START Supplied information

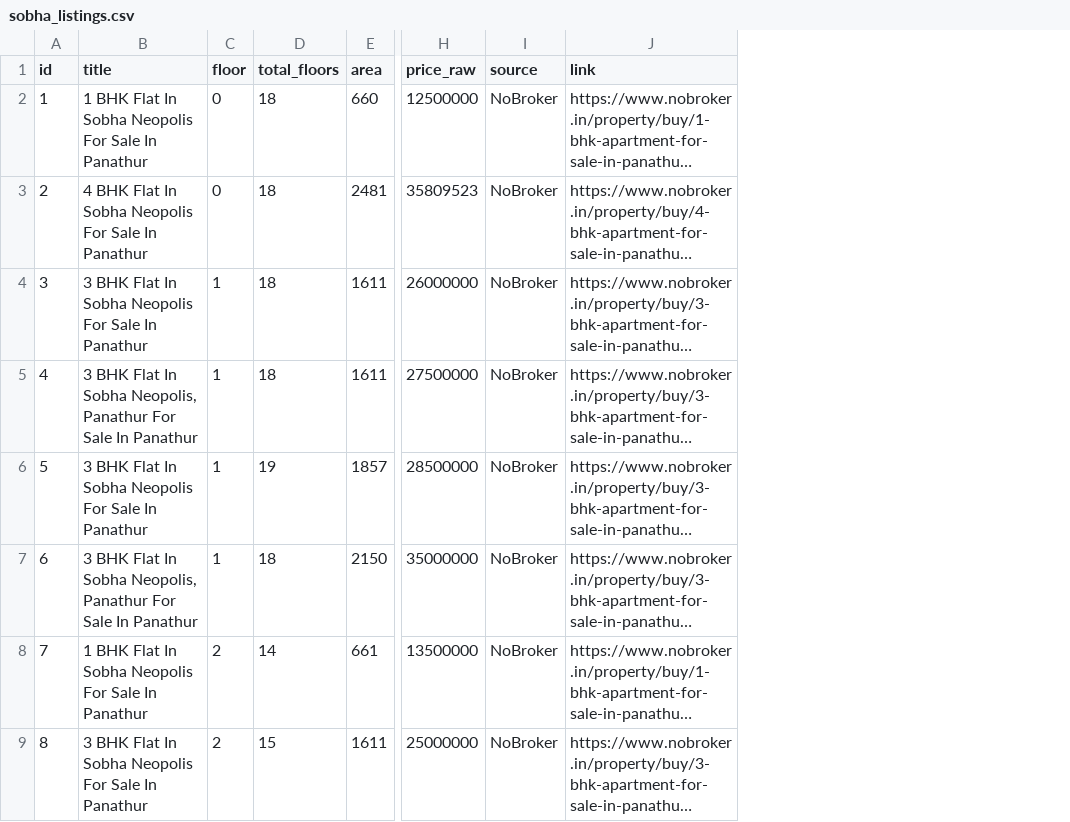
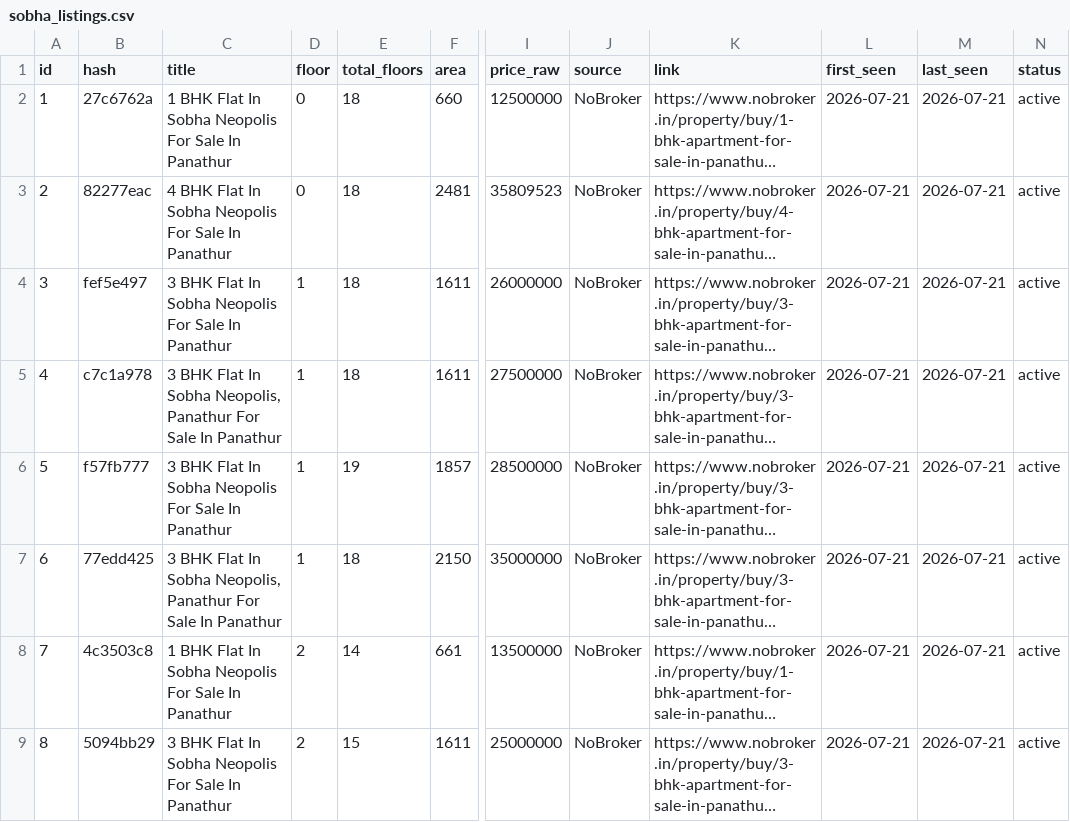
Before and after one commit to indianquant/sobha-neopolis-tracker, a CSV file: sobha_listings.csv, drawn as a sheet; only a part is shown, gaps mark what is left out; long unchanged cells end in …; the diff covers the shown part only; the diff names each change by its address in the sheet, - before the commit and + after, or states it on an @@ line.

Commit message:
Add unique hash per listing, history tracking (first_seen/last_seen/status), delisted/sold detection, and run diff summary

```diff
--- a/sobha_listings.csv
+++ b/sobha_listings.csv
+column B (hash), rows 2-9: 27c6762a | 82277eac | fef5e497 | c7c1a978 | f57fb777 | 77edd425 | 4c3503c8 | 5094bb29
+column L (first_seen), rows 2-9: all 2026-07-21
+column M (last_seen), rows 2-9: all 2026-07-21
+column N (status), rows 2-9: all active
```
Also changed, not shown: 1 removed row, 3 moved rows and row numbers in column A elsewhere in this file, 5 other files.
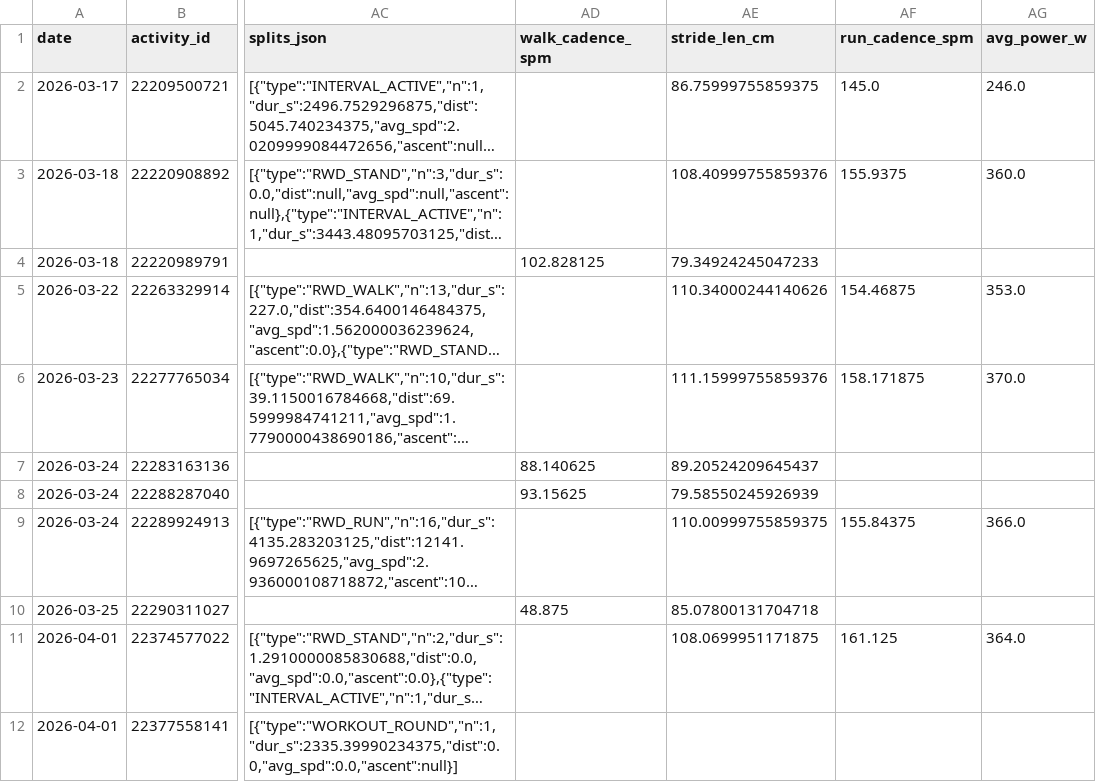
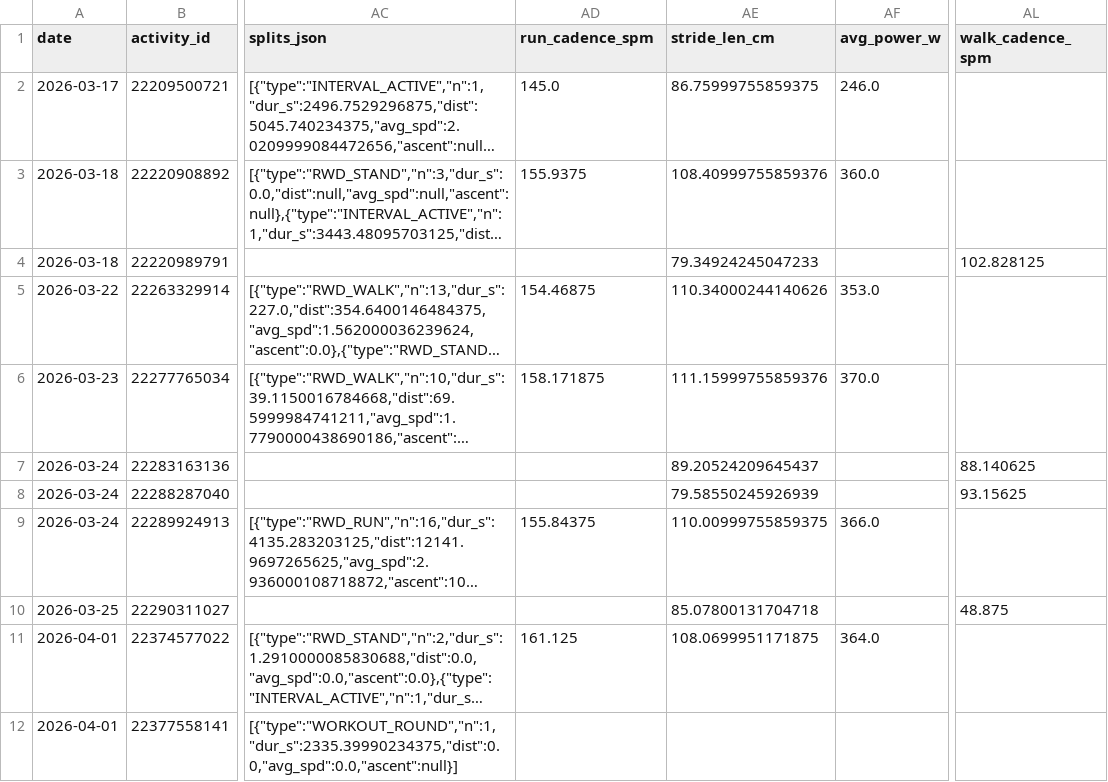
Before and after one commit to tijuanajack/GarminDataPull, a CSV file: garmin_agent/data/latest_activity_summary.csv, drawn as a sheet; only a part is shown, gaps mark what is left out; long unchanged cells end in …; removed rows and columns are numbered as before the commit, all else as after; the diff covers the shown part only; the diff names each change by its address in the sheet, - before the commit and + after, or states it on an @@ line.

```diff
--- a/garmin_agent/data/latest_activity_summary.csv
+++ b/garmin_agent/data/latest_activity_summary.csv
-column AF (run_cadence_spm), rows 2-11: 145.0 | 155.9375 |  | 154.46875 | 158.171875 |  |  | 155.84375 |  | 161.125
+column AL (walk_cadence_spm), rows 4-10: 102.828125 |  |  | 88.140625 | 93.15625 |  | 48.875
-AD1: walk_cadence_spm
+AD1: run_cadence_spm
-AD2 (run_cadence_spm): (empty)
+AD2 (run_cadence_spm): 145.0
-AD3 (run_cadence_spm): (empty)
+AD3 (run_cadence_spm): 155.9375
-AD4 (run_cadence_spm): 102.828125
+AD4 (run_cadence_spm): (empty)
-AD5 (run_cadence_spm): (empty)
+AD5 (run_cadence_spm): 154.46875
-AD6 (run_cadence_spm): (empty)
+AD6 (run_cadence_spm): 158.171875
-AD7 (run_cadence_spm): 88.140625
+AD7 (run_cadence_spm): (empty)
-AD8 (run_cadence_spm): 93.15625
+AD8 (run_cadence_spm): (empty)
-AD9 (run_cadence_spm): (empty)
+AD9 (run_cadence_spm): 155.84375
-AD10 (run_cadence_spm): 48.875
+AD10 (run_cadence_spm): (empty)
-AD11 (run_cadence_spm): (empty)
+AD11 (run_cadence_spm): 161.125
```
Also changed, not shown: 1 added row and 8 edited cells elsewhere in this file.
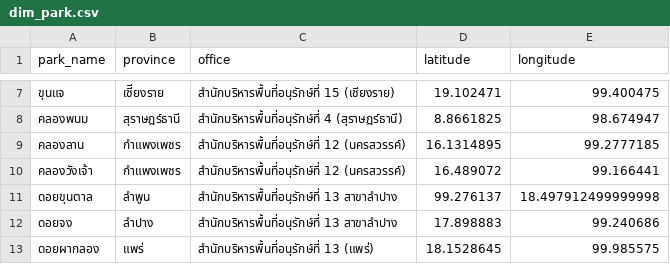
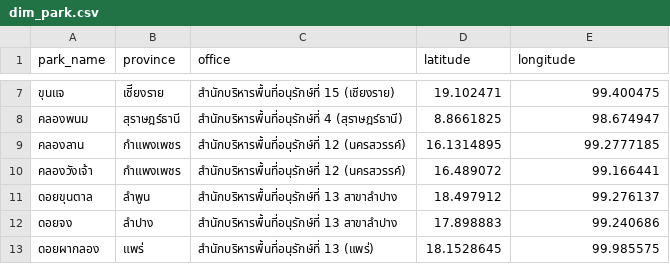
Before and after one commit to ppreemntp/national-park-analytics, a CSV file: data/processed/dim_park.csv, drawn as a sheet; only a part is shown, gaps mark what is left out.

```diff
--- a/data/processed/dim_park.csv
+++ b/data/processed/dim_park.csv
@@ -10,3 +10,3 @@
 คลองวังเจ้า,กำแพงเพชร,สำนักบริหารพื้นที่อนุรักษ์ที่ 12 (นครสวรรค์),16.489072,99.166441
-ดอยขุนตาล,ลำพูน,สำนักบริหารพื้นที่อนุรักษ์ที่ 13 สาขาลำปาง,99.276137,18.497912499999998
+ดอยขุนตาล,ลำพูน,สำนักบริหารพื้นที่อนุรักษ์ที่ 13 สาขาลำปาง,18.497912,99.276137
 ดอยจง,ลำปาง,สำนักบริหารพื้นที่อนุรักษ์ที่ 13 สาขาลำปาง,17.898883,99.240686
```
Also changed, not shown: 4 other files.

END Supplied information

Description of the task:
Set apart and copy each line of the records that holds the word "data".

Result:
Before and after one commit to tijuanajack/GarminDataPull, a CSV file: garmin_agent/data/latest_activity_summary.csv, drawn as a sheet; only a part is shown, gaps mark what is left out; long unchanged cells end in …; removed rows and columns are numbered as before the commit, all else as after; the diff covers the shown part only; the diff names each change by its address in the sheet, - before the commit and + after, or states it on an @@ line.
--- a/garmin_agent/data/latest_activity_summary.csv
+++ b/garmin_agent/data/latest_activity_summary.csv
Before and after one commit to ppreemntp/national-park-analytics, a CSV file: data/processed/dim_park.csv, drawn as a sheet; only a part is shown, gaps mark what is left out.
--- a/data/processed/dim_park.csv
+++ b/data/processed/dim_park.csv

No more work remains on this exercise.